(Modification records)
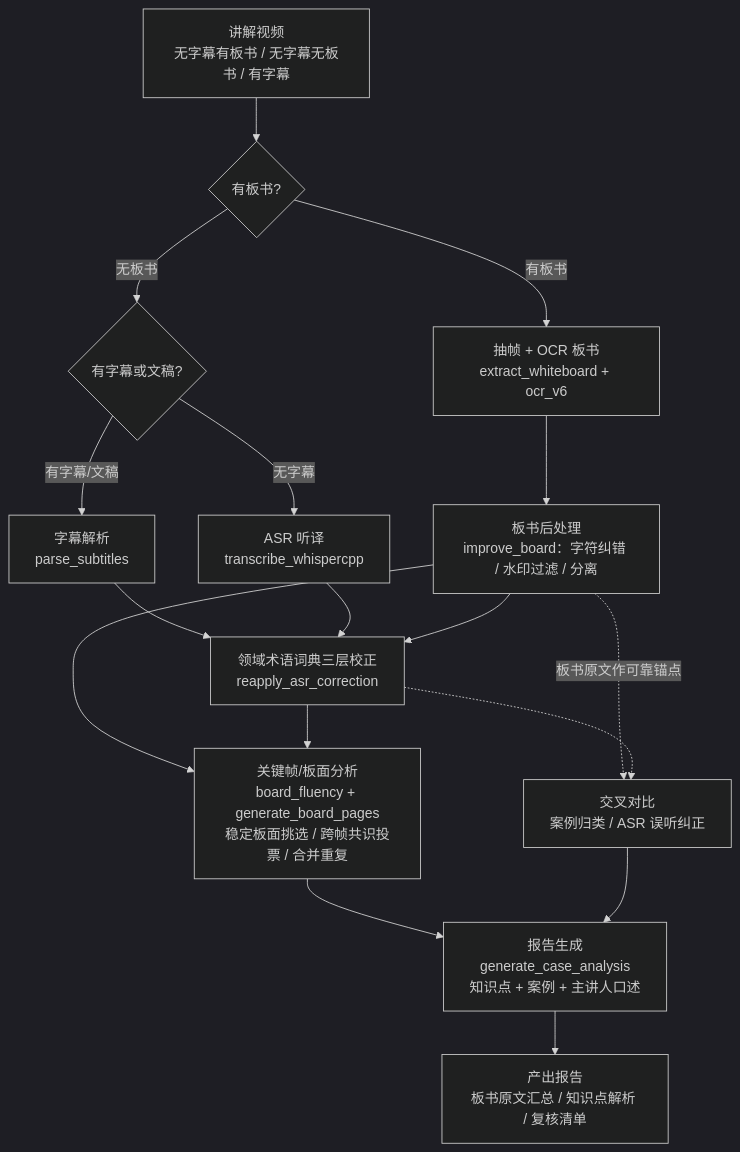
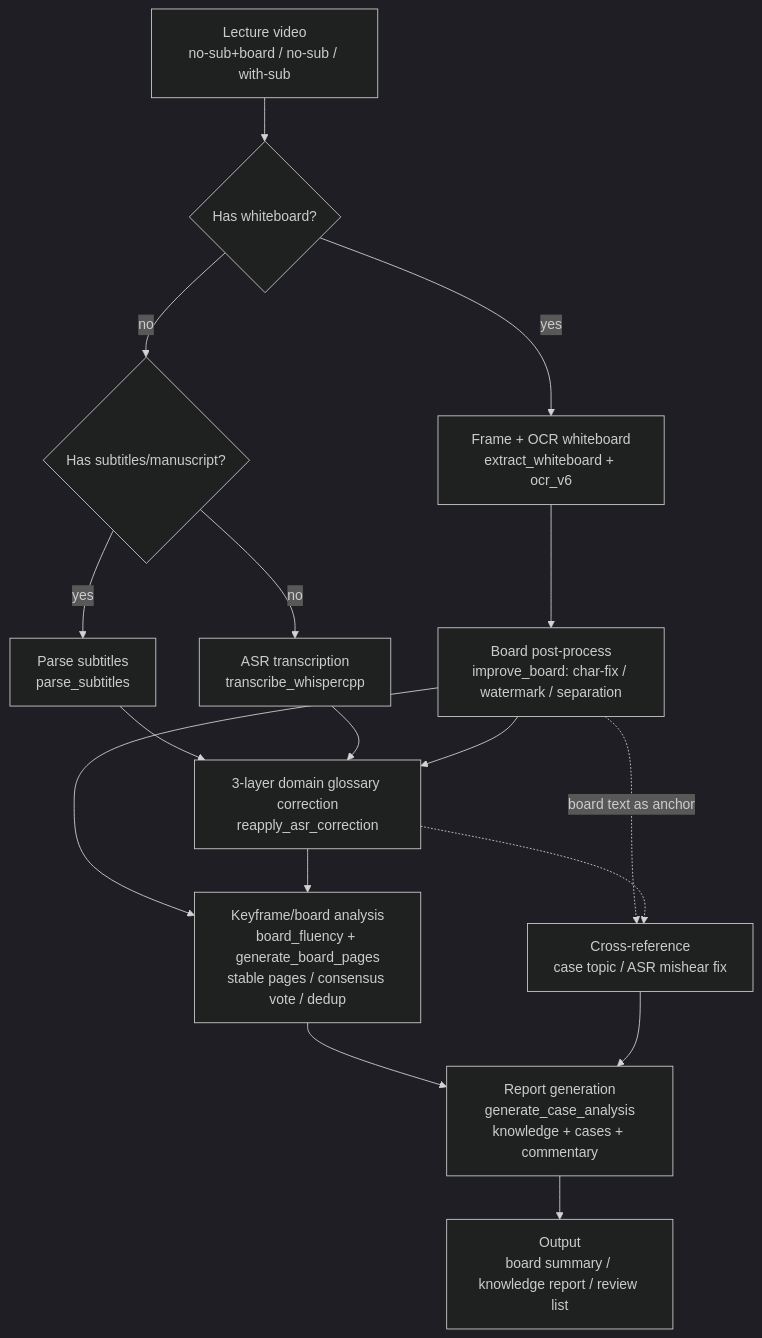
One commit to DeeLiuSol/video-course-ai changed the diagram in README.md. Above: the diagram before and after it, drawn with Mermaid (dark theme). The commit also changed other lines of this file and 1 other file, not shown here.

````diff
--- a/README.md
+++ b/README.md
@@ -68,19 +72,19 @@
 ```mermaid
 flowchart TD
-    A[讲解视频<br/>无字幕有板书 / 无字幕无板书 / 有字幕] --> B{有板书?}
-    B -->|有板书| C[抽帧 + OCR 板书<br/>extract_whiteboard + ocr_v6]
-    B -->|无板书| D{有字幕或文稿?}
-    C --> E[板书后处理<br/>improve_board：字符纠错 / 水印过滤 / 分离]
-    D -->|有字幕/文稿| F[字幕解析<br/>parse_subtitles]
-    D -->|无字幕| G[ASR 听译<br/>transcribe_whispercpp]
-    F --> H[领域术语词典三层校正<br/>reapply_asr_correction]
+    A[Lecture video<br/>no-sub+board / no-sub / with-sub] --> B{Has whiteboard?}
+    B -->|yes| C[Frame + OCR whiteboard<br/>extract_whiteboard + ocr_v6]
+    B -->|no| D{Has subtitles/manuscript?}
+    C --> E[Board post-process<br/>improve_board: char-fix / watermark / separation]
+    D -->|yes| F[Parse subtitles<br/>parse_subtitles]
+    D -->|no| G[ASR transcription<br/>transcribe_whispercpp]
+    F --> H[3-layer domain glossary correction<br/>reapply_asr_correction]
     G --> H
     E --> H
-    E --> I[关键帧/板面分析<br/>board_fluency + generate_board_pages<br/>稳定板面挑选 / 跨帧共识投票 / 合并重复]
+    E --> I[Keyframe/board analysis<br/>board_fluency + generate_board_pages<br/>stable pages / consensus vote / dedup]
     H --> I
-    E -.->|板书原文作可靠锚点| J[交叉对比<br/>案例归类 / ASR 误听纠正]
+    E -.->|board text as anchor| J[Cross-reference<br/>case topic / ASR mishear fix]
     H -.-> J
-    I --> K[报告生成<br/>generate_case_analysis<br/>知识点 + 案例 + 主讲人口述]
+    I --> K[Report generation<br/>generate_case_analysis<br/>knowledge + cases + commentary]
     J --> K
-    K --> L[产出报告<br/>板书原文汇总 / 知识点解析 / 复核清单]
+    K --> L[Output<br/>board summary / knowledge report / review list]
 ```
````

**WHAT TO DO:**
Look over the records. Copy the lines that include the word "video".

**THE COMPLETED TASK:**
One commit to DeeLiuSol/video-course-ai changed the diagram in README.md. Above: the diagram before and after it, drawn with Mermaid (dark theme). The commit also changed other lines of this file and 1 other file, not shown here.
+    A[Lecture video<br/>no-sub+board / no-sub / with-sub] --> B{Has whiteboard?}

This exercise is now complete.